This Earth Day we should all take a moment and focus on the wonders of bees and their ability to connect to nature more proficiently than high speed cable. Bees are the leading contributors in pollination and have been for 65 million years. Many of our food and crops rely on bee pollination. We reap the benefits of this natural process and for Earth Day, The Apothecary would like to dedicate a post to celebrate these black and yellow miracles and the process of pollination.
Plants rely on bees in your yard. One of the many things you can do to help the bees is to hold off on mowing your lawn at least until you see blooms on the trees, or the spring flowers start filling in. You can also plant certain flowers to help them find food. Below is a list of some of the best, and easiest pollinators and their contribution to you in the world of herbalism. Honey isn’t the only benefit to catering to these bumbling little creatures.
PURPLE CORN FLOWER: (Otherwise known as Echinacea) this very popular plant grows about 2-4” tall. Purple Corn Flower has been used for centuries to improve immunity, inflammation, and skin health. Benefits may also include relief from anxiety and is said to lower blood sugar.

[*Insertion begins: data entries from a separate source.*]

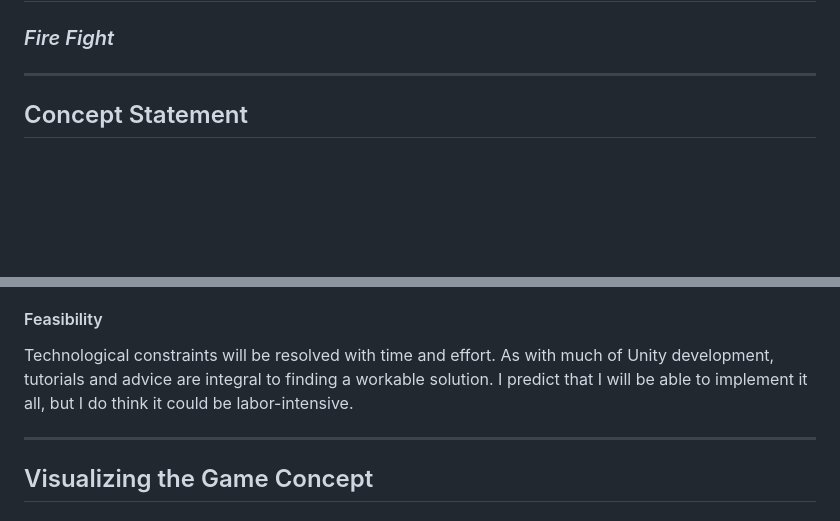
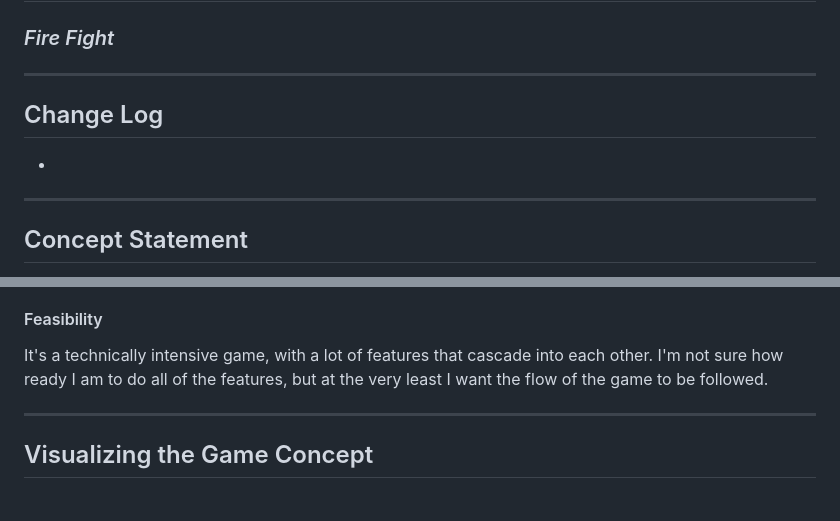
Before and after one commit to JMNJIT/jm2353-IT265-002, a Markdown page: docs/Final-Game-Design-Document.md, 2 parts joined by grey strips. GitHub-like rendering; blank space fills up the shorter version.

```diff
--- a/docs/Final-Game-Design-Document.md
+++ b/docs/Final-Game-Design-Document.md
@@ -7,7 +7,10 @@
 ### *Fire Fight*
 
 ---
+## Change Log
+-
 
+---
 ## Concept Statement
 <!--
 Provide a one-sentence summary that captures the core idea of your game.
@@ -277,7 +280,7 @@ Currently, the biggest roadblocks will be balancing and technological constraint
 Describe any technological, financial, or development constraints.
 How will you mitigate these risks?
 -->
-Technological constraints will be resolved with time and effort. As with much of Unity development, tutorials and advice are integral to finding a workable solution. I predict that I will be able to implement it all, but I do think it could be labor-intensive.
+It's a technically intensive game, with a lot of features that cascade into each other. I'm not sure how ready I am to do all of the features, but at the very least I want the flow of the game to be followed.
 
 ---
 
```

BLACK-EYED SUSAN: Member of the Aster family and known for its dark brown almost purple center, and reminiscence of a yellow daisy. The Black-Eyed Susan’s most notable qualities are combating viral infections and aiding in the remedy of the common cold, due to its antimicrobial properties.
MILKWEED: This plant is tall and can grow up to about 5 feet. Possibly best known for its relationship with Monarch Butterflies. Milkweed produces a milk-like nectar both bees and butterflies thrive from. Hummingbirds use the floss from milkweed to provide nesting.

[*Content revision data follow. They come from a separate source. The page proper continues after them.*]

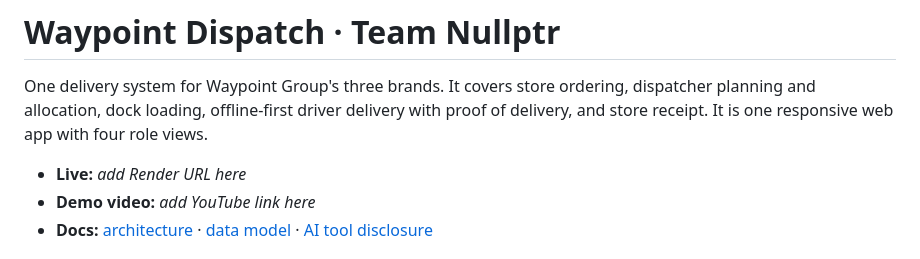
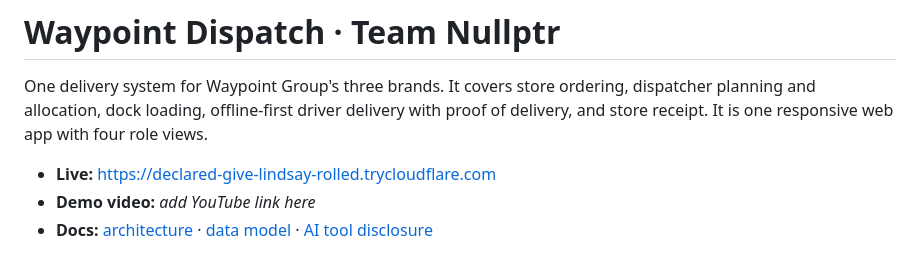
Before and after one commit to ammarshaffy1515/Nullptr_WaypointDispatch, a Markdown page: README.md, the part around the change. GitHub-like rendering.

Commit message:
Add deployed URL
Co-Authored-By: Claude Opus 5.5 <noreply@anthropic.com>

```diff
--- a/README.md
+++ b/README.md
@@ -2,7 +2,7 @@
 
 One delivery system for Waypoint Group's three brands. It covers store ordering, dispatcher planning and allocation, dock loading, offline-first driver delivery with proof of delivery, and store receipt. It is one responsive web app with four role views.
 
-- **Live:** _add Render URL here_
+- **Live:** https://declared-give-lindsay-rolled.trycloudflare.com
 - **Demo video:** _add YouTube link here_
 - **Docs:** [architecture](docs/architecture.md) · [data model](docs/data-model.md) · [AI tool disclosure](docs/ai-disclosure.md)
 
```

COREOPSIS: (Otherwise known as Snow Chrysanthemum or Tickseed) The dried plant is used in a popular and sought-after tea called Pu’erh. The tea has been used to aid in a plethora of stomach ailments and may help boost metabolism.

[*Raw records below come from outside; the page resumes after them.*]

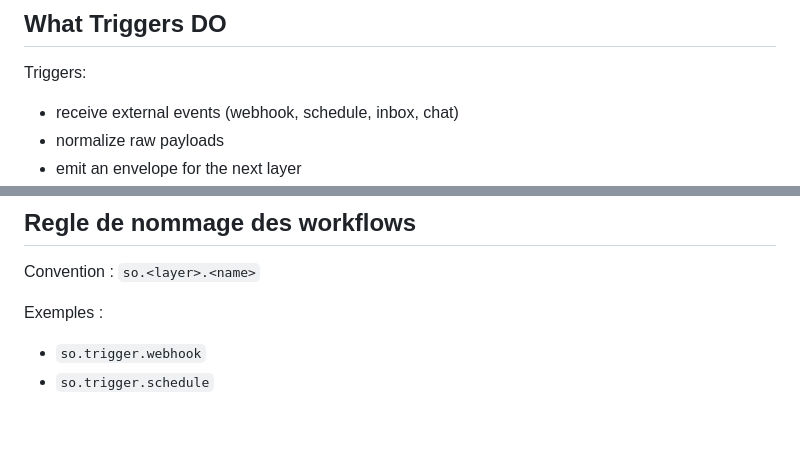
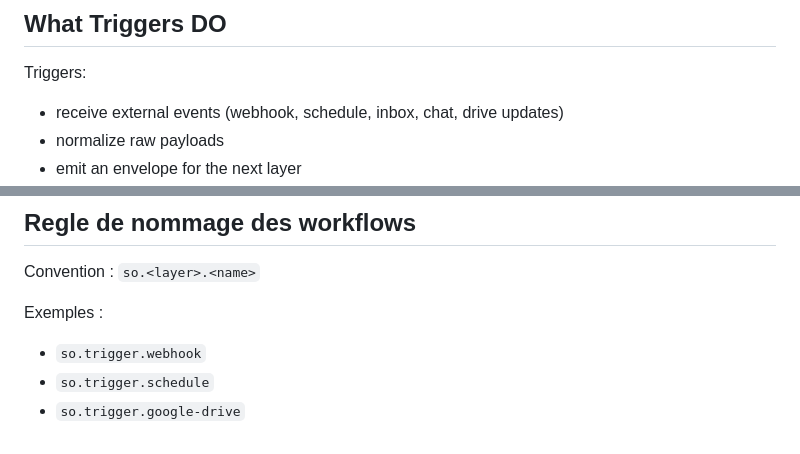
Before and after one commit to laurent-star/SmartOffice, a Markdown page: docs/triggers-runtime.md, 2 parts joined by grey strips. GitHub-like rendering.

Commit message:
Document Google Drive trigger in runtime spec

```diff
--- a/docs/triggers-runtime.md
+++ b/docs/triggers-runtime.md
@@ -26,7 +26,7 @@ Agent or Executor
 
 Triggers:
 
-- receive external events (webhook, schedule, inbox, chat)
+- receive external events (webhook, schedule, inbox, chat, drive updates)
 - normalize raw payloads
 - emit an envelope for the next layer
 - can route incomplete requests toward the Agent for clarification (never performing the clarification themselves)
@@ -120,3 +120,4 @@ Convention : `so.<layer>.<name>`
 Exemples :
 - `so.trigger.webhook`
 - `so.trigger.schedule`
+- `so.trigger.google-drive`
```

ANISE HYSSOP: A perennial in the mint family and known for its ornamental flowers and fragrant foliage. The Anise Hyssop makes an excellent infusion to your tea with some benefits that may include the relief from congestion and the treatment of burns.
BEEBALM: (Otherwise known Horsemint) Beebalm is another plant in the mint family and its known for its Bergamot like fragrance. It has the characteristics of an antiseptic and may be very helpful in treating wounds.
There are many other ways to celebrate Earth Day 2021, and there are many other species of plants you can grow in your garden to attracts bees into your garden. The bond between you and Earth is what is most important. When you give nature something you get something back. Owning a garden helps bees and benefits you in so many ways from therapeutic to medicinal……Honey, let me tell ya😉.
Giveaway Alert : Come visit The Apothecary at 34 N Main St in Gloversville from Earth Day (April 22) to Arbor Day (April 30) for a free gift .... but only while supplies last. Every purchase will receive a pollinator seed packet with a reusable tea bag.